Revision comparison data
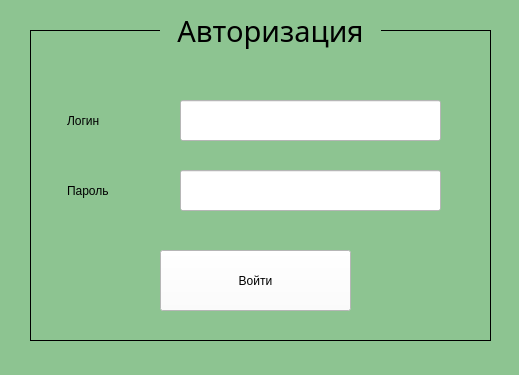
Above: LoginWindow.ui from semyongr/AgroCalculatorDiplom before the change. Below: the same form after it.
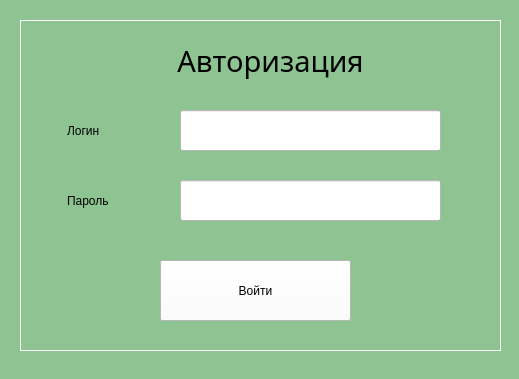
That is the form after the change.

```diff
--- a/LoginWindow.ui
+++ b/LoginWindow.ui
@@ -7,7 +7,7 @@
     <x>0</x>
     <y>0</y>
     <width>519</width>
-    <height>375</height>
+    <height>379</height>
    </rect>
   </property>
   <property name="windowTitle">
@@ -22,7 +22,7 @@
     <property name="geometry">
      <rect>
       <x>67</x>
-      <y>100</y>
+      <y>110</y>
       <width>81</width>
       <height>41</height>
      </rect>
@@ -38,7 +38,7 @@
     <property name="geometry">
      <rect>
       <x>180</x>
-      <y>100</y>
+      <y>110</y>
       <width>261</width>
       <height>41</height>
      </rect>
@@ -55,7 +55,7 @@
     <property name="geometry">
      <rect>
       <x>160</x>
-      <y>250</y>
+      <y>260</y>
       <width>191</width>
       <height>61</height>
      </rect>
@@ -79,7 +79,7 @@
     <property name="geometry">
      <rect>
       <x>67</x>
-      <y>170</y>
+      <y>180</y>
       <width>91</width>
       <height>41</height>
      </rect>
@@ -95,7 +95,7 @@
     <property name="geometry">
      <rect>
       <x>180</x>
-      <y>170</y>
+      <y>180</y>
       <width>261</width>
       <height>41</height>
      </rect>
@@ -115,9 +115,9 @@
     <property name="geometry">
      <rect>
       <x>160</x>
-      <y>-10</y>
+      <y>40</y>
       <width>221</width>
-      <height>81</height>
+      <height>41</height>
      </rect>
     </property>
     <property name="sizePolicy">
@@ -142,14 +142,14 @@
    <widget class="QFrame" name="frame">
     <property name="geometry">
      <rect>
-      <x>30</x>
-      <y>30</y>
-      <width>461</width>
-      <height>311</height>
+      <x>20</x>
+      <y>20</y>
+      <width>481</width>
+      <height>331</height>
      </rect>
     </property>
     <property name="styleSheet">
-     <string notr="true">color: rgb(0, 0, 0);</string>
+     <string notr="true">color: rgb(255, 255, 255);</string>
     </property>
     <property name="frameShape">
      <enum>QFrame::Box</enum>
```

What is being asked
Please return the entries above exactly as they appear, but without the pictures.

Task response
Above: LoginWindow.ui from semyongr/AgroCalculatorDiplom before the change. Below: the same form after it.
That is the form after the change.

```diff
--- a/LoginWindow.ui
+++ b/LoginWindow.ui
@@ -7,7 +7,7 @@
     <x>0</x>
     <y>0</y>
     <width>519</width>
-    <height>375</height>
+    <height>379</height>
    </rect>
   </property>
   <property name="windowTitle">
@@ -22,7 +22,7 @@
     <property name="geometry">
      <rect>
       <x>67</x>
-      <y>100</y>
+      <y>110</y>
       <width>81</width>
       <height>41</height>
      </rect>
@@ -38,7 +38,7 @@
     <property name="geometry">
      <rect>
       <x>180</x>
-      <y>100</y>
+      <y>110</y>
       <width>261</width>
       <height>41</height>
      </rect>
@@ -55,7 +55,7 @@
     <property name="geometry">
      <rect>
       <x>160</x>
-      <y>250</y>
+      <y>260</y>
       <width>191</width>
       <height>61</height>
      </rect>
@@ -79,7 +79,7 @@
     <property name="geometry">
      <rect>
       <x>67</x>
-      <y>170</y>
+      <y>180</y>
       <width>91</width>
       <height>41</height>
      </rect>
@@ -95,7 +95,7 @@
     <property name="geometry">
      <rect>
       <x>180</x>
-      <y>170</y>
+      <y>180</y>
       <width>261</width>
       <height>41</height>
      </rect>
@@ -115,9 +115,9 @@
     <property name="geometry">
      <rect>
       <x>160</x>
-      <y>-10</y>
+      <y>40</y>
       <width>221</width>
-      <height>81</height>
+      <height>41</height>
      </rect>
     </property>
     <property name="sizePolicy">
@@ -142,14 +142,14 @@
    <widget class="QFrame" name="frame">
     <property name="geometry">
      <rect>
-      <x>30</x>
-      <y>30</y>
-      <width>461</width>
-      <height>311</height>
+      <x>20</x>
+      <y>20</y>
+      <width>481</width>
+      <height>331</height>
      </rect>
     </property>
     <property name="styleSheet">
-     <string notr="true">color: rgb(0, 0, 0);</string>
+     <string notr="true">color: rgb(255, 255, 255);</string>
     </property>
     <property name="frameShape">
      <enum>QFrame::Box</enum>
```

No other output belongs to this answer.